*Directions for this task*. Check each line of the material, and show the ones that include the word "Firestore".

*Data records*.
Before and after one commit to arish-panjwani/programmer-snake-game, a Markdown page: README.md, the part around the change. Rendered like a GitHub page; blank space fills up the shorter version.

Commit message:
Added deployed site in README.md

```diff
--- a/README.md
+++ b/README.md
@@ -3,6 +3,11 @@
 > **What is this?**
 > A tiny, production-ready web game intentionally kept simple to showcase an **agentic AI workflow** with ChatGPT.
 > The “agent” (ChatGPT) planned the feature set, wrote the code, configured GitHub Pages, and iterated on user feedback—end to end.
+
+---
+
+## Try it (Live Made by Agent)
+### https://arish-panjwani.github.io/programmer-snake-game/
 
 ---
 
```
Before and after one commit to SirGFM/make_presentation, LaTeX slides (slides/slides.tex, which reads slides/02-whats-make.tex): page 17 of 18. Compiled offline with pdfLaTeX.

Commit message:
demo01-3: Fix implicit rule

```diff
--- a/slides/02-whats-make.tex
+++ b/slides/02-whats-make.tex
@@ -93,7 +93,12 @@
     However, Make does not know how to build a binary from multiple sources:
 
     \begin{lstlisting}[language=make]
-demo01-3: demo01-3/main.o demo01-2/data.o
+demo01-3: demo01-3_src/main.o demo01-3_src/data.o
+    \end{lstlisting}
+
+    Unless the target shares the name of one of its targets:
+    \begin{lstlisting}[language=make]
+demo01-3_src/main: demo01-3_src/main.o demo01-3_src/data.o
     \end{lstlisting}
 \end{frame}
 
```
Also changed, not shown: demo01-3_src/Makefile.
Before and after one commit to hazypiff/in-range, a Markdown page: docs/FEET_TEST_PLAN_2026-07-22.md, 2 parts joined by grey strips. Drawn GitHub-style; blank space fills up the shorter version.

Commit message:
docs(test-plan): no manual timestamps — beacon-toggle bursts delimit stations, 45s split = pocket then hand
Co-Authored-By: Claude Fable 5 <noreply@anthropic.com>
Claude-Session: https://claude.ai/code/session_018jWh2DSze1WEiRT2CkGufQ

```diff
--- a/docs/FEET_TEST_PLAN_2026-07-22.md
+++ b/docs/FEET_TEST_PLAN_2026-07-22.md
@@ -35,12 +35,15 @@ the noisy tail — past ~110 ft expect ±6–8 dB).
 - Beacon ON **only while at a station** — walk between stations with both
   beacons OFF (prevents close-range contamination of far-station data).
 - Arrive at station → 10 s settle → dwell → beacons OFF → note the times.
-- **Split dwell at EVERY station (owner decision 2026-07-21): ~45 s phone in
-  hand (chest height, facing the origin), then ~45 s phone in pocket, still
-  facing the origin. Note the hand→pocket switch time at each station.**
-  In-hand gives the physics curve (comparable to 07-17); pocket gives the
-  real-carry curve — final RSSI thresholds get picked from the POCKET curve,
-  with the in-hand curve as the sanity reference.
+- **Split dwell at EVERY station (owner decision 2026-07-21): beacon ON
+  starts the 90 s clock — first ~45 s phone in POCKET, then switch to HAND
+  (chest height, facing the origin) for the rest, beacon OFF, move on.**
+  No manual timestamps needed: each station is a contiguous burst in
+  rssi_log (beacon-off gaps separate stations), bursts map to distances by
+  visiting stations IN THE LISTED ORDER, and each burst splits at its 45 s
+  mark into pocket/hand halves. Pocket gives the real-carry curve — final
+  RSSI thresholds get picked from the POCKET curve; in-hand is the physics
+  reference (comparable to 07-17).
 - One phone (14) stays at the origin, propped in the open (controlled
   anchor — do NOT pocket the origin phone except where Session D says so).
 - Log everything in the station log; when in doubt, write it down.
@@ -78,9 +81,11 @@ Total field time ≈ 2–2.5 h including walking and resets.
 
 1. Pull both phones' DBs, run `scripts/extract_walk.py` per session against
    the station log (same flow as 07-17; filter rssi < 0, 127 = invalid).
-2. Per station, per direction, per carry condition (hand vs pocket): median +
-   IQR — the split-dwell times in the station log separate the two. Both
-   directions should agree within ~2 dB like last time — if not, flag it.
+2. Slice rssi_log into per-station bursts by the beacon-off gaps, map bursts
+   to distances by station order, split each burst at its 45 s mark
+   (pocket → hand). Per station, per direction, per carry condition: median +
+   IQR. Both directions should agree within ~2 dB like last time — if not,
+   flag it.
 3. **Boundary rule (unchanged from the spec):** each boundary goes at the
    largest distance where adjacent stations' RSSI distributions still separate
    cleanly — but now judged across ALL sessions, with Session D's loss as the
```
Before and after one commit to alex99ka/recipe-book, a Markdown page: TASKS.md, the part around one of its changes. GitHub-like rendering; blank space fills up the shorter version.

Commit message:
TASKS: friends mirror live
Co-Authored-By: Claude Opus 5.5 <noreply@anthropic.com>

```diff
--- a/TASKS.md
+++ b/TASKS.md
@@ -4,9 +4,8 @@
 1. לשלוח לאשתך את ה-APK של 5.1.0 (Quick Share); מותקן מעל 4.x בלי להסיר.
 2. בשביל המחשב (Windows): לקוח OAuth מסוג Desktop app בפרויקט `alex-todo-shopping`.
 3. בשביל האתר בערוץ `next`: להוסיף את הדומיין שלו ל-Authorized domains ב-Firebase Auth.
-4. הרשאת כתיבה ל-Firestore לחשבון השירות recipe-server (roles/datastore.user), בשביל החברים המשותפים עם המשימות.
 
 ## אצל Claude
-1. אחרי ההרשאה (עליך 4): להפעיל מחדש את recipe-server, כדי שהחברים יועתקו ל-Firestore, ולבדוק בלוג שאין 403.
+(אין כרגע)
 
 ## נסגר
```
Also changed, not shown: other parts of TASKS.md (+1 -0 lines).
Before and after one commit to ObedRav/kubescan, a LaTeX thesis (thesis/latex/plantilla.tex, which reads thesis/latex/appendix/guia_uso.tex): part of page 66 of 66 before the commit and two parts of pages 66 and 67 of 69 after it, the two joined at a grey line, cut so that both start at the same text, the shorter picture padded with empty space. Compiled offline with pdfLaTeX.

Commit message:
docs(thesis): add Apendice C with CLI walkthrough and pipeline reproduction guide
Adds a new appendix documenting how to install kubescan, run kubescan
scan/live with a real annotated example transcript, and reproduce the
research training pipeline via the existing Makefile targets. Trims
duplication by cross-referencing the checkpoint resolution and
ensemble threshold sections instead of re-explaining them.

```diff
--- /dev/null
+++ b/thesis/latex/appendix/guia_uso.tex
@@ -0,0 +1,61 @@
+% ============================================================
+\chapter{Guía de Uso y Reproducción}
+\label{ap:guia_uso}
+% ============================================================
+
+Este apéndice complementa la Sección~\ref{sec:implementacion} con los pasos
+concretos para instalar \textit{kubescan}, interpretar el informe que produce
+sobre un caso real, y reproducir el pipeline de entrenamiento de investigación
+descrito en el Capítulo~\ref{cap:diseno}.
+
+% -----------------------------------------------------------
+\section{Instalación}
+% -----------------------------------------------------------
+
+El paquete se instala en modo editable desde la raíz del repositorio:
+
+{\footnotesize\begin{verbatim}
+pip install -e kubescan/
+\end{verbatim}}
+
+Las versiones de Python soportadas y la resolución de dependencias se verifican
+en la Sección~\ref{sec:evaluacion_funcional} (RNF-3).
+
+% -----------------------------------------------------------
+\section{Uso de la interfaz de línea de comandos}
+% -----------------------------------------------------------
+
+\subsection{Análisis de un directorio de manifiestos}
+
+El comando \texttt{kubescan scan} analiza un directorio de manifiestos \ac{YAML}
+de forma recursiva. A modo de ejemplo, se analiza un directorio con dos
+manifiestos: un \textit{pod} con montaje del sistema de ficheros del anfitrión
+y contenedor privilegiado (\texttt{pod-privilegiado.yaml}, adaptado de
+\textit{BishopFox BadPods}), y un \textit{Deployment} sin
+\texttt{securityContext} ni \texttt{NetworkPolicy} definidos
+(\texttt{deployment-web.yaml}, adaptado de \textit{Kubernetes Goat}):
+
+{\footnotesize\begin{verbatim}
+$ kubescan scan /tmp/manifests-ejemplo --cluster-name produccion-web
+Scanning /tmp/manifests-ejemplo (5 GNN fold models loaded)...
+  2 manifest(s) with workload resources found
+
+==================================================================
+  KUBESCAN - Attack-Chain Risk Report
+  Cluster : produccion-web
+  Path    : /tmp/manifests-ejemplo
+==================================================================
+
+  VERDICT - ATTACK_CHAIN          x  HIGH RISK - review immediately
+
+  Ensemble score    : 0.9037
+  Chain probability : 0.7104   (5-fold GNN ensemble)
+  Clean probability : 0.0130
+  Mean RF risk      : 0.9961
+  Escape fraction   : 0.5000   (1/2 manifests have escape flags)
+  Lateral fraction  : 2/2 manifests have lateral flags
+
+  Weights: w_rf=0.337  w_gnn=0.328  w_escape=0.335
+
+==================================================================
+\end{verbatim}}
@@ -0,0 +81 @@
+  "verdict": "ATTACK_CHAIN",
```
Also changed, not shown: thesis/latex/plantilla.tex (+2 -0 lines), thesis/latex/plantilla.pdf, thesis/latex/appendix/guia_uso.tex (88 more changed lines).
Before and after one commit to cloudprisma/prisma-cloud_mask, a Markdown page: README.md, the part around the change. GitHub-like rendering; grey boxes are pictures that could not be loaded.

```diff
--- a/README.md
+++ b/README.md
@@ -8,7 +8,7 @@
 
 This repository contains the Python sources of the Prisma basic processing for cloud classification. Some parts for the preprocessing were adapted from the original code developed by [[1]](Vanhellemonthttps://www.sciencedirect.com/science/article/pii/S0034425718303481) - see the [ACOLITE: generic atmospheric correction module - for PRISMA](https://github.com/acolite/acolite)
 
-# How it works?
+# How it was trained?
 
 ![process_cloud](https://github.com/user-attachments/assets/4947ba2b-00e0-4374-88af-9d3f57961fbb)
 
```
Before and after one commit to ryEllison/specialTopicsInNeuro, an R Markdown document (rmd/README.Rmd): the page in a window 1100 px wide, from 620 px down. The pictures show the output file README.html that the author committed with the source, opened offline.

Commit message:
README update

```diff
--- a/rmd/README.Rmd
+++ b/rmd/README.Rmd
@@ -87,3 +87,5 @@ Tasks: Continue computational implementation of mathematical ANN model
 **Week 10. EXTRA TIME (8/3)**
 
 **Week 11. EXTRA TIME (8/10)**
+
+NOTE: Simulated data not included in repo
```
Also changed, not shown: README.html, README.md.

*Output for this exercise*.
-4. הרשאת כתיבה ל-Firestore לחשבון השירות recipe-server (roles/datastore.user), בשביל החברים המשותפים עם המשימות.
-1. אחרי ההרשאה (עליך 4): להפעיל מחדש את recipe-server, כדי שהחברים יועתקו ל-Firestore, ולבדוק בלוג שאין 403.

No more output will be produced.